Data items
------
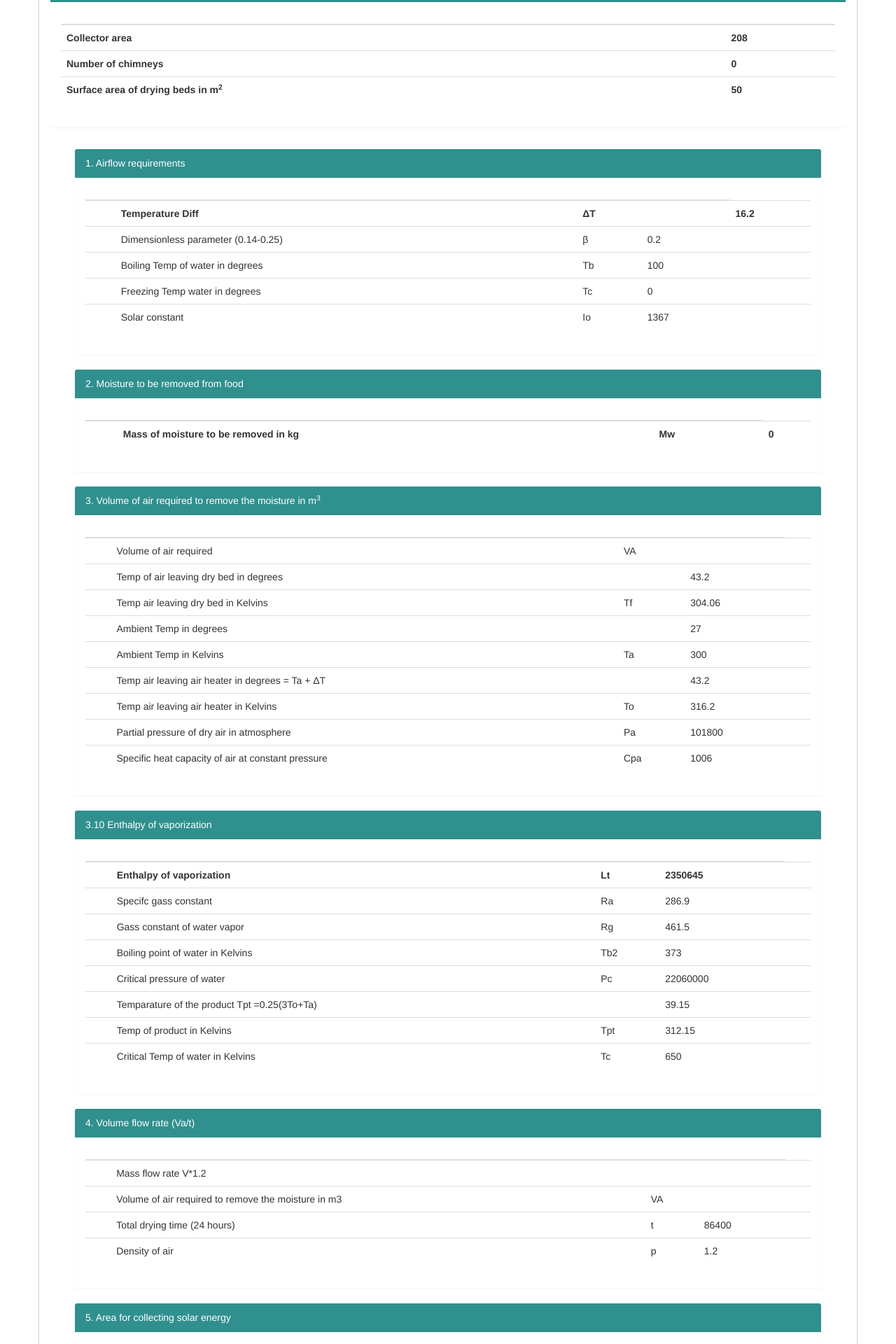
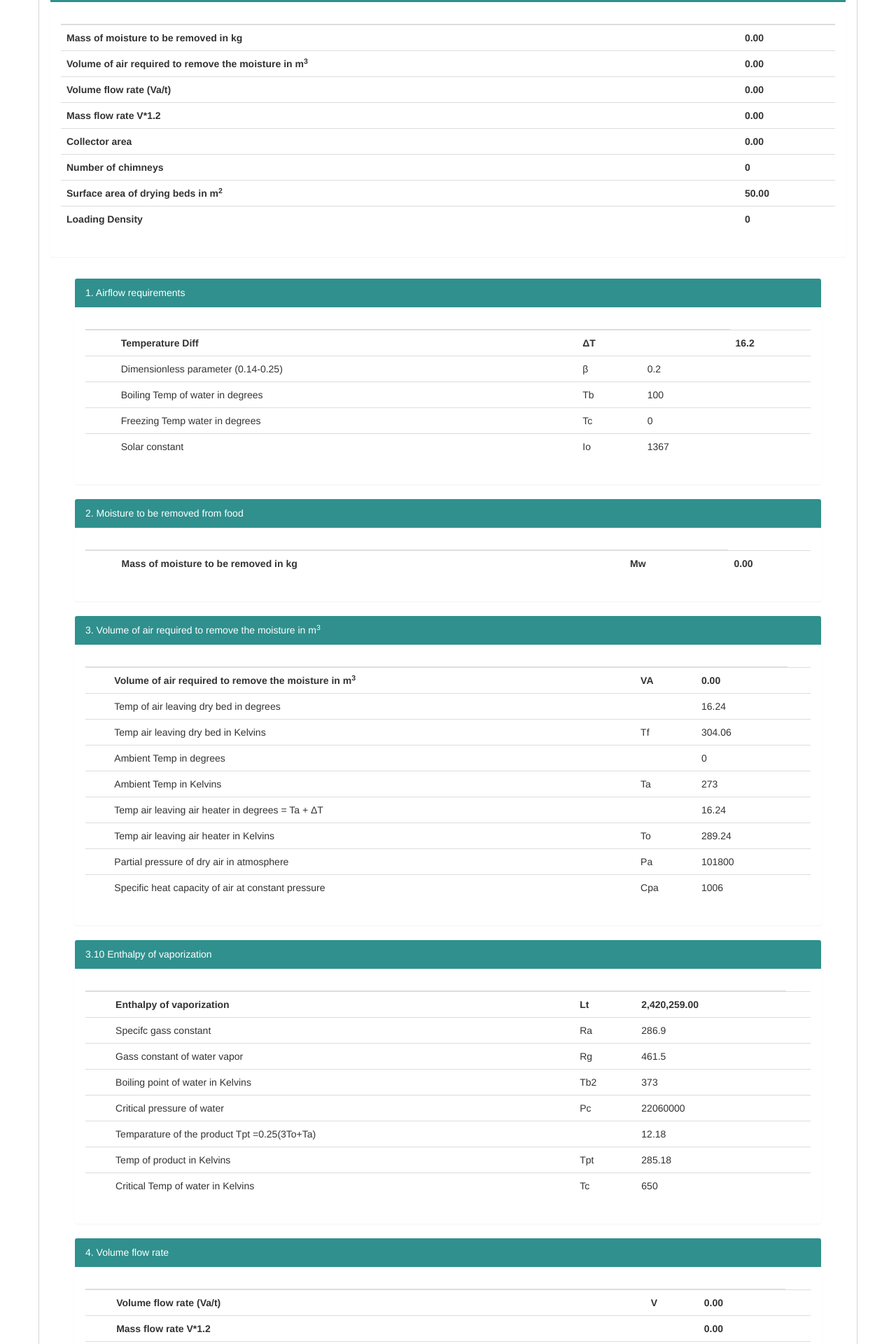
Before and after one commit to maikofelix47/aec, an Angular app: page / in a window 1280 px wide. Shown: the part 480-2400 px from the top of the page at 70% size. Built offline with nearby package versions, Linux system fonts and the light colour scheme.

Commit message:
Fixed calculation issues and added number pipe for 2 decimal places

```diff
--- a/src/app/app.component.html
+++ b/src/app/app.component.html
@@ -57,8 +57,24 @@
             </thead>
             <tbody>
               <tr>
+                <td><b>Mass of moisture to be removed in kg</b></td>
+                <td><b>{{ mw | number : '1.2-2'}}</b></td>
+              </tr>
+              <tr>
+                <td><b>Volume of air required to remove the moisture in m<sup>3</sup></b></td>
+                <td><b>{{va | number : '1.2-2'}}</b></td>
+              </tr>
+              <tr>
+                <td><b>Volume flow rate (Va/t)</b></td>
+                <td><b>{{v | number : '1.2-2'}}</b></td>
+              </tr>
+              <tr>
+                <td><b>Mass flow rate V*1.2</b></td>
+                <td><b>{{mfr | number : '1.2-2'}}</b></td>
+              </tr>
+              <tr>
                 <td><b>Collector area</b></td>
-                <td><b>{{ca}}</b></td>
+                <td><b>{{ca | number : '1.2-2'}}</b></td>
               </tr>
               <tr>
                 <td><b>Number of chimneys</b></td>
@@ -66,7 +82,11 @@
               </tr>
               <tr>
                 <td><b>Surface area of drying beds in m<sup>2</sup></b></td>
-                <td><b>{{ sa }}</b></td>
+                <td><b>{{ sa | number : '1.2-2' }}</b></td>
+              </tr>
+              <tr>
+                <td><b>Loading Density</b></td>
+                <td><b>{{ ld }}</b></td>
               </tr>
             </tbody>
             </table>
@@ -96,7 +116,7 @@
                         <td><b>Temperature Diff</b></td>
                         <td><b>ΔT</b></td>
                         <td></td>
-                        <td><b>{{ tempDiff }}</b></td>
+                        <td><b>{{ tempDiff | number : '1.1-1' }}</b></td>
                       </tr>
                       <tr>
                         <td></td>
@@ -153,7 +173,7 @@
                             <td><b>Mass of moisture to be removed in kg</b></td>
                             <td><b>Mw</b></td>
                             <td></td>
-                            <td><b>{{ mw }}</b></td>
+                            <td><b>{{ mw | number : '1.2-2'}}</b></td>
                           </tr>
                         </tbody>
                       </table>
@@ -178,23 +198,23 @@
                         <tbody>
                           <tr>
                             <td></td>
-                            <td>Volume of air required</td>
-                            <td>VA</td>
-                            <td></td>
+                            <td><b>Volume of air required to remove the moisture in m<sup>3</sup></b></td>
+                            <td><b>VA</b></td>
+                            <td><b>{{va | number : '1.2-2'}}</b></td>
                             <td></td>
                           </tr>
                           <tr>
                             <td></td>
                             <td>Temp of air leaving dry bed in degrees</td>
                             <td></td>
-                            <td>{{taLD}}</td>
+                            <td>{{taLD | number : '1.2-2'}}</td>
                             <td></td>
                           </tr>
                           <tr>
                             <td></td>
                             <td>Temp air leaving dry bed in Kelvins</td>
                             <td>Tf</td>
-                            <td>{{taLK}}</td>
+                            <td>{{taLK | number : '1.2-2'}}</td>
                             <td></td>
                           </tr>
                           <tr>
@@ -215,14 +235,14 @@
                             <td></td>
                             <td>Temp air leaving air heater in degrees = Ta + ΔT</td>
                             <td></td>
-                            <td>{{ taLD }}</td>
+                            <td>{{ taLD | number : '1.2-2' }}</td>
                             <td></td>
                           </tr>
                           <tr>
                             <td></td>
                             <td>Temp air leaving air heater in Kelvins</td>
                             <td>To</td>
-                            <td>{{ to }}</td>
+                            <td>{{ to | number : '1.2-2' }}</td>
                             <td></td>
                           </tr>
                           <tr>
@@ -265,7 +285,7 @@
                           <td><b></b></td>
                           <td><b>Enthalpy of vaporization</b></td>
                           <td><b>Lt</b></td>
-                          <td><b>{{lt}}</b></td>
+                          <td><b>{{lt | number : '1.2-2'}}</b></td>
                           <td></td>
                         </tr>
                         <tr>
@@ -300,14 +320,14 @@
                           <td></td>
                           <td>Temparature of the product Tpt =0.25(3To+Ta)</td>
                           <td></td>
-                          <td>{{ tp }}</td>
+                          <td>{{ tp | number : '1.2-2'}}</td>
                           <td></td>
                         </tr>
                         <tr>
                           <td></td>
                           <td>Temp of product in Kelvins</td>
                           <td>Tpt</td>
-                          <td>{{ tpt }}</td>
+                          <td>{{ tpt | number : '1.2-2' }}</td>
                           <td></td>
                         </tr>
                         <tr>
@@ -325,7 +345,7 @@
                </div>
                <div class="col-md-12 col-lg-12 col-sm-12 col-xs-12">
                 <div class="panel aec-panel-heading">
-                  <div class="panel-heading">4. Volume flow rate (Va/t)</div>
+                  <div class="panel-heading">4. Volume flow rate</div>
                   <div class="panel-body">
                     <table class="table">
                       <thead>
@@ -339,16 +359,23 @@
                       <tbody>
                         <tr>
                           <td></td>
-                          <td>Mass flow rate V*1.2</td>
+                          <td><b>Volume flow rate (Va/t)</b></td>
+                          <td><b>V</b></td>
+                          <td><b>{{v | number : '1.2-2'}}</b></td>
                           <td></td>
+                        </tr>
+                        <tr>
                           <td></td>
+                          <td><b>Mass flow rate V*1.2</b></td>
+                          <td></td>
+                          <td><b>{{mfr | number : '1.2-2'}}</b></td>
                           <td></td>
                         </tr>
                         <tr>
                           <td></td>
                           <td>Volume of air required to remove the moisture in m3</td>
                           <td>VA</td>
-                          <td></td>
+                          <td>{{va | number : '1.2-2'}}</td>
                           <td></td>
                         </tr>
                         <tr>
@@ -469,7 +496,7 @@
                             <td></td>
                             <td>Volume flow rate</td>
                             <td>V</td>
-                            <td>{{ cv }}</td>
+                            <td>{{ cv | number : '1.2-2' }}</td>
                             <td></td>
                           </tr>
                           <tr>
@@ -516,9 +543,9 @@
                           </tr>
                           <tr>
                             <td></td>
-                            <td>Loading density</td>
+                            <td><b>Loading density</b></td>
                             <td></td>
-                            <td>{{ ld }}</td>
+                            <td><b>{{ ld }}</b></td>
                             <td></td>
                           </tr>
                           <tr>
--- a/src/app/app.component.ts
+++ b/src/app/app.component.ts
@@ -14,7 +14,7 @@ export class AppComponent implements OnInit{
    public tc: number = 0;
    public it: number = 555;
    public lo: number = 1367;
-   public tempDiff: number = Number((2 * this.dP * (this.tb - this.tc)*(this.it/this.lo)).toFixed(1));
+   public tempDiff: number = Number(2 * this.dP * (this.tb - this.tc)*(this.it/this.lo));
 
 
    //section 2
@@ -25,36 +25,39 @@ export class AppComponent implements OnInit{
    public mw: number = 0;
 
   //section 3
-   public va = 0;
+
    public taLK = 304.06;
-   public atD:number = 27;
+   public atD:number = 0;
    public atK: number = this.atD + 273;
    public taLD:number = this.atD + (this.tempDiff);
    public taLHD: number = 43.2;
    public to: number = this.taLD + 273;
-   public pa = 101800.0;
-   public cpa = 1006.0;
+   public pa:number = 101800.0;
+   public cpa:number = 1006.0;
 
    //section 3.10
    public ra = 286.9;
    public rg: number = 461.5;
    public tb2: number = 373;
    public pc: number = 22060000;
-   public tp: number = Number((0.25 * ((3 * this.taLD) + this.atD)).toFixed(2));
+   public tp: number = Number(0.25 * ((3 * this.taLD) + this.atD));
    public tpt: number = this.tp + 273;
    public vtc: number = 650;
    public lt: number = Math.round(Number(this.rg * this.vtc*this.tb2)*(Math.log(this.pc/Math.pow(10,5)))*(Math.pow((this.vtc-this.tpt),0.38))/(Math.pow((this.vtc-this.tb2),1.38)));
 
+   //section3 dependant on 3.10
+   public va = (this.mw * this.lt * this.ra * this.atD)/(this.cpa * this.pa*(this.to - this.taLK));
+
    //section 4
-   public v: number = 0.993831219245376;
-   public mfr: number = 1.19259746309445;
+   public t: number = 86400;
+   public v: number = Number((this.va / this.t));
    public vam = '';
-   public t: number = 86400;
    public p:number = 1.2;
+   public mfr: number = Number(this.v /this.p);
 
    //section 5
    public n: number =  0.125;
-   public smw: number = 529.41;
+   public smw: number = 0;
    public slt: number = 2.35E+06;
    public sit: number = 555;
    public st: number = 86400;
@@ -84,12 +87,18 @@ export class AppComponent implements OnInit{
 
    public onWwChange($event){
     this.calculateMm();
+    //this.calculateSolarEnergyCollectionArea();
     this.calculateMasOfCassavaToDry();
     this.calculateLoadingDensity();
+    this.calculateVolumeOfAirRequiredToRemoveMositure();
+    this.calculateVolumeFlowRate();
+    this.calculateMassFlowRate();
+    this.calculateNumberOfChimneys();
    }
 
    public calculateMm(){
-    this.mw = Number((this.ww * ((this.miwb/100) - (this.mfwb)/100)/(1 - (this.mfwb)/100)).toFixed(2));
+    this.mw = Number(this.ww * ((this.miwb/100) - (this.mfwb)/100)/(1 - (this.mfwb)/100));
+    this.calculateSolarEnergyCollectionArea();
    }
    public onMiwbChange($event){
     this.calculateMm();
@@ -104,7 +113,7 @@ export class AppComponent implements OnInit{
     this.calculateSolarEnergyCollectionArea();
    }
    public calculateSolarEnergyCollectionArea(){
-     this.ca = Math.round((this.smw * this.slt)/(this.sit * this.st * this.n));
+     this.ca = Math.round((this.mw * this.slt)/(this.sit * this.st * this.n));
    }
    public calculateLoadingDensity(){
       this.ld = (this.dww/this.sa);
@@ -115,13 +124,17 @@ export class AppComponent implements OnInit{
     }
    }
    public calculateNumberOfChimneys(){
-      this.nc = Math.round(this.cv/(this.w * this.s * this.vc));
+      this.nc = Math.round(this.v/(this.w * this.s * this.vc));
    }
    public onAtDChange($event){
      this.calculateAmbientTempInKelvin();
      this.calculateTempOfAirLeavingHeaterInDegrees();
      this.calculateTemparatureOfProduct();
      this.calculateEnthalpyOfVaporization();
+     this.calculateVolumeOfAirRequiredToRemoveMositure();
+     this.calculateVolumeFlowRate();
+     this.calculateMassFlowRate();
+     this.calculateNumberOfChimneys();
    }
    public calculateAmbientTempInKelvin(){
       this.atK = Number(this.atD) + 273;
@@ -134,7 +147,7 @@ export class AppComponent implements OnInit{
     this.to = this.taLD + 273;
    }
    public calculateTemparatureOfProduct(){
-    this.tp = Number((0.25 * ((3 * this.taLD) + Number(this.atD))).toFixed(2));
+    this.tp = Number((0.25 * ((3 * this.taLD) + Number(this.atD))));
     this.calculateTemparatureOfProductInKelvin();
    }
    public calculateTemparatureOfProductInKelvin(){
@@ -143,6 +156,15 @@ export class AppComponent implements OnInit{
    public calculateEnthalpyOfVaporization(){
     this.lt = Math.round(Number(this.rg * this.vtc*this.tb2)*(Math.log(this.pc/Math.pow(10,5)))*(Math.pow((this.vtc-this.tpt),0.38))/(Math.pow((this.vtc-this.tb2),1.38)));
    }
+   public calculateVolumeOfAirRequiredToRemoveMositure(){
+    this.va = Number(((this.mw * this.lt * this.ra * this.atK)/(this.cpa * this.pa*(this.to - this.taLK))));
+   }
+   public calculateVolumeFlowRate(){
+     this.v = Number((this.va / this.t));
+   }
+   public calculateMassFlowRate(){
+     this.mfr = Number((this.v * this.p));
+   }
 
 
 
```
------
YOUR OBJECTIVE:
All lines above holding the word "tempDiff" make up the answer; copy each one.

EXERCISE ANSWER:
-                        <td><b>{{ tempDiff }}</b></td>
+                        <td><b>{{ tempDiff | number : '1.1-1' }}</b></td>
-   public tempDiff: number = Number((2 * this.dP * (this.tb - this.tc)*(this.it/this.lo)).toFixed(1));
+   public tempDiff: number = Number(2 * this.dP * (this.tb - this.tc)*(this.it/this.lo));
    public taLD:number = this.atD + (this.tempDiff);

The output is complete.